Clinical trials evaluating oral Truvada for PrEP in women have had mixed results, with some (Partners PrEP and TDF2) showing efficacy among women in African countries and others (FEM-PrEP and VOICE) finding none due to lack of adherence, leading to confusion around whether daily oral PrEP is a viable HIV prevention tool for women.
What these PrEP trials have shown is that adherence -- taking PrEP daily as directed -- is both critical and complicated: PrEP works in people who take the pills as directed, but not everyone in every community and social environment will choose to (or be able to) take a daily pill. As Dr. Judith D. Auerbach of the University of California at San Francisco puts it, "the issue is really that certain women don't take pills, period."
To understand how women in the United States view daily oral PrEP and its relevance to their lives, Dr. Auerbach and fellow investigators with nonprofit policy and advocacy group AIDS United are conducting qualitative research -- that is, research that gathers data on opinions, attitudes, and knowledge about an intervention such as PrEP.
Dr. Auerbach sat down with BETA at the 21st Conference on Retroviruses and Opportunistic Infections to share updates on this research and offer her take on PrEP for U.S. women.
Given what you know from your own qualitative work and from clinical trials to date, what do you think is most important for people to understand about women and PrEP?
Dr. Auerbach: I think the most important thing for people to know is that PrEP probably works very well for women who actually take it.
iPrEx, the initial study of PrEP efficacy, was done primarily with gay men and a smaller number of transgender women, so PrEP very quickly became understood -- at least in the U.S. -- as a gay men's HIV prevention strategy, and a lot of straight women just never thought it was something they should be considering.
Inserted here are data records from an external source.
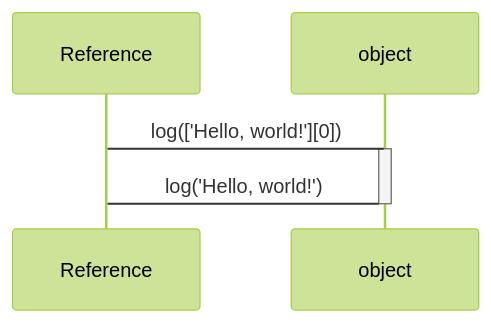
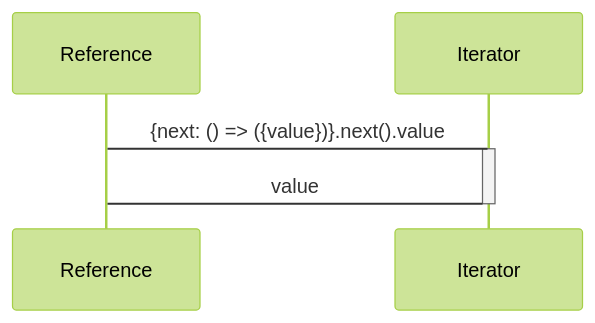
Before and after one commit to domrally/peekeasy: the second of 4 diagrams in README.md, drawn with Mermaid (forest theme). The commit also changed other lines of this file and 70 other files, not shown here.

````diff
--- a/README.md
+++ b/README.md
@@ -104,7 +83,7 @@
 ```mermaid
 sequenceDiagram
-    Reference->object: log(['Hello, world!'][0])
-    activate object
-    object->Reference: log('Hello, world!')
-    deactivate object
+    Reference->Iterator: {next: () => ({value})}.next().value
+    activate Iterator
+    Iterator->Reference: value
+    deactivate Iterator
 ```
````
This excerpt was cross-posted with the permission of BETAblog.org.